◆ WHAT THE TASK REQUIRES
Type out the data again, word for word and in full.

◆ INFORMATION GIVEN
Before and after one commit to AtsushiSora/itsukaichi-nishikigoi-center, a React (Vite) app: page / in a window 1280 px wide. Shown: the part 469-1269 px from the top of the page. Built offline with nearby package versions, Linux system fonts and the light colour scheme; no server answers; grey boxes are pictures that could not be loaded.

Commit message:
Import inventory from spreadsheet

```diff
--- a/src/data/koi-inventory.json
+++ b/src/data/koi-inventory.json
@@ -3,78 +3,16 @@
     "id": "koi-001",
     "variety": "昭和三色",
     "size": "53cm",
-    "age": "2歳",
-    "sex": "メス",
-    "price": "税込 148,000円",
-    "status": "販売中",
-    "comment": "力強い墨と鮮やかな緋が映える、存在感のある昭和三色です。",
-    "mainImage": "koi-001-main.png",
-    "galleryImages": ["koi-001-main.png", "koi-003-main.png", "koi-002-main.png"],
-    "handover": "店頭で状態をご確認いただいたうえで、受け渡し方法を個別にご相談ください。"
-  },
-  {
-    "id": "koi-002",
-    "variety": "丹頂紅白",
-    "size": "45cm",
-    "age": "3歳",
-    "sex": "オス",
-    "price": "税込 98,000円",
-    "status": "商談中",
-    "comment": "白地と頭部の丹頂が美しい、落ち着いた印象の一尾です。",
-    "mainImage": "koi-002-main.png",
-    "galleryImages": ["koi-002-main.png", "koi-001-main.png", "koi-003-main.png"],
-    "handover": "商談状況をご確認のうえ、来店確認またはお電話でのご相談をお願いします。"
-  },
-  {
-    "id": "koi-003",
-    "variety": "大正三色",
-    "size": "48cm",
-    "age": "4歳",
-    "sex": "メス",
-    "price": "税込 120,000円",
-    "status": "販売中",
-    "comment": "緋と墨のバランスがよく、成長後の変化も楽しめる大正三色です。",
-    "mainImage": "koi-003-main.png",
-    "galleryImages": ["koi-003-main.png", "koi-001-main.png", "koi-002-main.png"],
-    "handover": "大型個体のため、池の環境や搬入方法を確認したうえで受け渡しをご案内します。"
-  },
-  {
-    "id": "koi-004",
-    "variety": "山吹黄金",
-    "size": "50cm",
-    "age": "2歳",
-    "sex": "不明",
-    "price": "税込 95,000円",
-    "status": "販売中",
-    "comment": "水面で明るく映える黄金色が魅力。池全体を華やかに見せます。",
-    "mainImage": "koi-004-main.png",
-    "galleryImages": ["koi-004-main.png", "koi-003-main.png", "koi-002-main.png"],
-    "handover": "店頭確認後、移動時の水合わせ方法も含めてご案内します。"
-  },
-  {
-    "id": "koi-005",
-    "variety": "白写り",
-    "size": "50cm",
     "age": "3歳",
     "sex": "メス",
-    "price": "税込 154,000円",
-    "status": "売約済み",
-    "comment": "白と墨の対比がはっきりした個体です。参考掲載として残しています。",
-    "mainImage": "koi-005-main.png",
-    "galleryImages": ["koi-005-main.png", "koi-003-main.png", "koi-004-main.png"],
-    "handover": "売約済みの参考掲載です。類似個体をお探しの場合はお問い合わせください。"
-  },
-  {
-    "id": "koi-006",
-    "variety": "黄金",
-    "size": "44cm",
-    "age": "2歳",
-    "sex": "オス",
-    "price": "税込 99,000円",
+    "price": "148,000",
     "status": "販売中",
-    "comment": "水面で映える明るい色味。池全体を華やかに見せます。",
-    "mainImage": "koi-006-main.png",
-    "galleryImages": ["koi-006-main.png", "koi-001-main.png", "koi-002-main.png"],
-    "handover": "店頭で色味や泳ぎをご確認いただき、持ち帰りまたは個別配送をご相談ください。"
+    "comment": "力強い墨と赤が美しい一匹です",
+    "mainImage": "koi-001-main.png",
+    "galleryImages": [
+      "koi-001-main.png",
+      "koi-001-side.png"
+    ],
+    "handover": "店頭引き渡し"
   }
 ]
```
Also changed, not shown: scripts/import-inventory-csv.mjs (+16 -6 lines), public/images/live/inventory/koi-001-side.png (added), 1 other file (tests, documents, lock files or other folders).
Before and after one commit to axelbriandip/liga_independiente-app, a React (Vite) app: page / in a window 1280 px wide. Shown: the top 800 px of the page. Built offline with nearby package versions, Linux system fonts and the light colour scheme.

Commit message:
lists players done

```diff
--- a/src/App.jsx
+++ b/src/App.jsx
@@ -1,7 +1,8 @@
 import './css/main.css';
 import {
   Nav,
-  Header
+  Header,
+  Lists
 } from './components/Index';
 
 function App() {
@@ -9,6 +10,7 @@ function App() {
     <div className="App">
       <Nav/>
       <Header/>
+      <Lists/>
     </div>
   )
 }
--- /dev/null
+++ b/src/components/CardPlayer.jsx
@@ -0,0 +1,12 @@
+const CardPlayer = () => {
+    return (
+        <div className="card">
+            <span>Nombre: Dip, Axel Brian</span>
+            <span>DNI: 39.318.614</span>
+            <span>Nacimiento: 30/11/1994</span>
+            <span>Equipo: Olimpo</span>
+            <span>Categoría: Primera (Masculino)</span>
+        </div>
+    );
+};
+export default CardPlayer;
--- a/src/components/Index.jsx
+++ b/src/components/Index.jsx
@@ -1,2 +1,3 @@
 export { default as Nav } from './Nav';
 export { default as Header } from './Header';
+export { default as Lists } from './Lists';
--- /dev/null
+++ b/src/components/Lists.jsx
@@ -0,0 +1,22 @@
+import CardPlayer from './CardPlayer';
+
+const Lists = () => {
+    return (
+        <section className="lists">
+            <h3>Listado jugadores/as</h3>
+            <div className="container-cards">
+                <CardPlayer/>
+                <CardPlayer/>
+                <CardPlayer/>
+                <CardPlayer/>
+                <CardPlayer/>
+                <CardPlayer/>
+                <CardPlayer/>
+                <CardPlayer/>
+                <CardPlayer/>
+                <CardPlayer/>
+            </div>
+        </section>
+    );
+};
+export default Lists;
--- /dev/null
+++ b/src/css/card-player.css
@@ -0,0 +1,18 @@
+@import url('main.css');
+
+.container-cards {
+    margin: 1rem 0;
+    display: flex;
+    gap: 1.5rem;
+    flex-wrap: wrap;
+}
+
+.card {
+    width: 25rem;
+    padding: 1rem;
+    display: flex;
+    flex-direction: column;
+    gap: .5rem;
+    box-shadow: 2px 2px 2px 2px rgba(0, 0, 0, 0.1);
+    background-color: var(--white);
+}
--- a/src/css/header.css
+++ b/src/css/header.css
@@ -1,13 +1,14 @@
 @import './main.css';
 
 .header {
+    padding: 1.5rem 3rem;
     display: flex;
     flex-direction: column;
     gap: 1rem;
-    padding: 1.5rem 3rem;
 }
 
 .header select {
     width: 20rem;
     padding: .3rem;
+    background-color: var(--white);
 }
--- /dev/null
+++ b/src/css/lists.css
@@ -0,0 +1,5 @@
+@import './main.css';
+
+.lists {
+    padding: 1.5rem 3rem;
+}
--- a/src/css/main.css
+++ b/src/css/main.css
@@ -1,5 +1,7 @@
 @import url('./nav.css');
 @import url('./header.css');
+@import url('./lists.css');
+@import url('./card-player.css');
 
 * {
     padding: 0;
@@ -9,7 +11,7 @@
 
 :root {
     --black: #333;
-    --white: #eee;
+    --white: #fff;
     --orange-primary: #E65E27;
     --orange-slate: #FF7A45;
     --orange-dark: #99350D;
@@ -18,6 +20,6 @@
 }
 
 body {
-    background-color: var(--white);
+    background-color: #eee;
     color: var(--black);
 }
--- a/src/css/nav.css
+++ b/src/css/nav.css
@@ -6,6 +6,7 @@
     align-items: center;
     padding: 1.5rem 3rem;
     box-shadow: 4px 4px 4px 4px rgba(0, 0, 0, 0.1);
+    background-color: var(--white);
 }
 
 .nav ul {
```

◆ WRITTEN SOLUTION
Before and after one commit to AtsushiSora/itsukaichi-nishikigoi-center, a React (Vite) app: page / in a window 1280 px wide. Shown: the part 469-1269 px from the top of the page. Built offline with nearby package versions, Linux system fonts and the light colour scheme; no server answers; grey boxes are pictures that could not be loaded.

Commit message:
Import inventory from spreadsheet

```diff
--- a/src/data/koi-inventory.json
+++ b/src/data/koi-inventory.json
@@ -3,78 +3,16 @@
     "id": "koi-001",
     "variety": "昭和三色",
     "size": "53cm",
-    "age": "2歳",
-    "sex": "メス",
-    "price": "税込 148,000円",
-    "status": "販売中",
-    "comment": "力強い墨と鮮やかな緋が映える、存在感のある昭和三色です。",
-    "mainImage": "koi-001-main.png",
-    "galleryImages": ["koi-001-main.png", "koi-003-main.png", "koi-002-main.png"],
-    "handover": "店頭で状態をご確認いただいたうえで、受け渡し方法を個別にご相談ください。"
-  },
-  {
-    "id": "koi-002",
-    "variety": "丹頂紅白",
-    "size": "45cm",
-    "age": "3歳",
-    "sex": "オス",
-    "price": "税込 98,000円",
-    "status": "商談中",
-    "comment": "白地と頭部の丹頂が美しい、落ち着いた印象の一尾です。",
-    "mainImage": "koi-002-main.png",
-    "galleryImages": ["koi-002-main.png", "koi-001-main.png", "koi-003-main.png"],
-    "handover": "商談状況をご確認のうえ、来店確認またはお電話でのご相談をお願いします。"
-  },
-  {
-    "id": "koi-003",
-    "variety": "大正三色",
-    "size": "48cm",
-    "age": "4歳",
-    "sex": "メス",
-    "price": "税込 120,000円",
-    "status": "販売中",
-    "comment": "緋と墨のバランスがよく、成長後の変化も楽しめる大正三色です。",
-    "mainImage": "koi-003-main.png",
-    "galleryImages": ["koi-003-main.png", "koi-001-main.png", "koi-002-main.png"],
-    "handover": "大型個体のため、池の環境や搬入方法を確認したうえで受け渡しをご案内します。"
-  },
-  {
-    "id": "koi-004",
-    "variety": "山吹黄金",
-    "size": "50cm",
-    "age": "2歳",
-    "sex": "不明",
-    "price": "税込 95,000円",
-    "status": "販売中",
-    "comment": "水面で明るく映える黄金色が魅力。池全体を華やかに見せます。",
-    "mainImage": "koi-004-main.png",
-    "galleryImages": ["koi-004-main.png", "koi-003-main.png", "koi-002-main.png"],
-    "handover": "店頭確認後、移動時の水合わせ方法も含めてご案内します。"
-  },
-  {
-    "id": "koi-005",
-    "variety": "白写り",
-    "size": "50cm",
     "age": "3歳",
     "sex": "メス",
-    "price": "税込 154,000円",
-    "status": "売約済み",
-    "comment": "白と墨の対比がはっきりした個体です。参考掲載として残しています。",
-    "mainImage": "koi-005-main.png",
-    "galleryImages": ["koi-005-main.png", "koi-003-main.png", "koi-004-main.png"],
-    "handover": "売約済みの参考掲載です。類似個体をお探しの場合はお問い合わせください。"
-  },
-  {
-    "id": "koi-006",
-    "variety": "黄金",
-    "size": "44cm",
-    "age": "2歳",
-    "sex": "オス",
-    "price": "税込 99,000円",
+    "price": "148,000",
     "status": "販売中",
-    "comment": "水面で映える明るい色味。池全体を華やかに見せます。",
-    "mainImage": "koi-006-main.png",
-    "galleryImages": ["koi-006-main.png", "koi-001-main.png", "koi-002-main.png"],
-    "handover": "店頭で色味や泳ぎをご確認いただき、持ち帰りまたは個別配送をご相談ください。"
+    "comment": "力強い墨と赤が美しい一匹です",
+    "mainImage": "koi-001-main.png",
+    "galleryImages": [
+      "koi-001-main.png",
+      "koi-001-side.png"
+    ],
+    "handover": "店頭引き渡し"
   }
 ]
```
Also changed, not shown: scripts/import-inventory-csv.mjs (+16 -6 lines), public/images/live/inventory/koi-001-side.png (added), 1 other file (tests, documents, lock files or other folders).
Before and after one commit to axelbriandip/liga_independiente-app, a React (Vite) app: page / in a window 1280 px wide. Shown: the top 800 px of the page. Built offline with nearby package versions, Linux system fonts and the light colour scheme.

Commit message:
lists players done

```diff
--- a/src/App.jsx
+++ b/src/App.jsx
@@ -1,7 +1,8 @@
 import './css/main.css';
 import {
   Nav,
-  Header
+  Header,
+  Lists
 } from './components/Index';
 
 function App() {
@@ -9,6 +10,7 @@ function App() {
     <div className="App">
       <Nav/>
       <Header/>
+      <Lists/>
     </div>
   )
 }
--- /dev/null
+++ b/src/components/CardPlayer.jsx
@@ -0,0 +1,12 @@
+const CardPlayer = () => {
+    return (
+        <div className="card">
+            <span>Nombre: Dip, Axel Brian</span>
+            <span>DNI: 39.318.614</span>
+            <span>Nacimiento: 30/11/1994</span>
+            <span>Equipo: Olimpo</span>
+            <span>Categoría: Primera (Masculino)</span>
+        </div>
+    );
+};
+export default CardPlayer;
--- a/src/components/Index.jsx
+++ b/src/components/Index.jsx
@@ -1,2 +1,3 @@
 export { default as Nav } from './Nav';
 export { default as Header } from './Header';
+export { default as Lists } from './Lists';
--- /dev/null
+++ b/src/components/Lists.jsx
@@ -0,0 +1,22 @@
+import CardPlayer from './CardPlayer';
+
+const Lists = () => {
+    return (
+        <section className="lists">
+            <h3>Listado jugadores/as</h3>
+            <div className="container-cards">
+                <CardPlayer/>
+                <CardPlayer/>
+                <CardPlayer/>
+                <CardPlayer/>
+                <CardPlayer/>
+                <CardPlayer/>
+                <CardPlayer/>
+                <CardPlayer/>
+                <CardPlayer/>
+                <CardPlayer/>
+            </div>
+        </section>
+    );
+};
+export default Lists;
--- /dev/null
+++ b/src/css/card-player.css
@@ -0,0 +1,18 @@
+@import url('main.css');
+
+.container-cards {
+    margin: 1rem 0;
+    display: flex;
+    gap: 1.5rem;
+    flex-wrap: wrap;
+}
+
+.card {
+    width: 25rem;
+    padding: 1rem;
+    display: flex;
+    flex-direction: column;
+    gap: .5rem;
+    box-shadow: 2px 2px 2px 2px rgba(0, 0, 0, 0.1);
+    background-color: var(--white);
+}
--- a/src/css/header.css
+++ b/src/css/header.css
@@ -1,13 +1,14 @@
 @import './main.css';
 
 .header {
+    padding: 1.5rem 3rem;
     display: flex;
     flex-direction: column;
     gap: 1rem;
-    padding: 1.5rem 3rem;
 }
 
 .header select {
     width: 20rem;
     padding: .3rem;
+    background-color: var(--white);
 }
--- /dev/null
+++ b/src/css/lists.css
@@ -0,0 +1,5 @@
+@import './main.css';
+
+.lists {
+    padding: 1.5rem 3rem;
+}
--- a/src/css/main.css
+++ b/src/css/main.css
@@ -1,5 +1,7 @@
 @import url('./nav.css');
 @import url('./header.css');
+@import url('./lists.css');
+@import url('./card-player.css');
 
 * {
     padding: 0;
@@ -9,7 +11,7 @@
 
 :root {
     --black: #333;
-    --white: #eee;
+    --white: #fff;
     --orange-primary: #E65E27;
     --orange-slate: #FF7A45;
     --orange-dark: #99350D;
@@ -18,6 +20,6 @@
 }
 
 body {
-    background-color: var(--white);
+    background-color: #eee;
     color: var(--black);
 }
--- a/src/css/nav.css
+++ b/src/css/nav.css
@@ -6,6 +6,7 @@
     align-items: center;
     padding: 1.5rem 3rem;
     box-shadow: 4px 4px 4px 4px rgba(0, 0, 0, 0.1);
+    background-color: var(--white);
 }
 
 .nav ul {
```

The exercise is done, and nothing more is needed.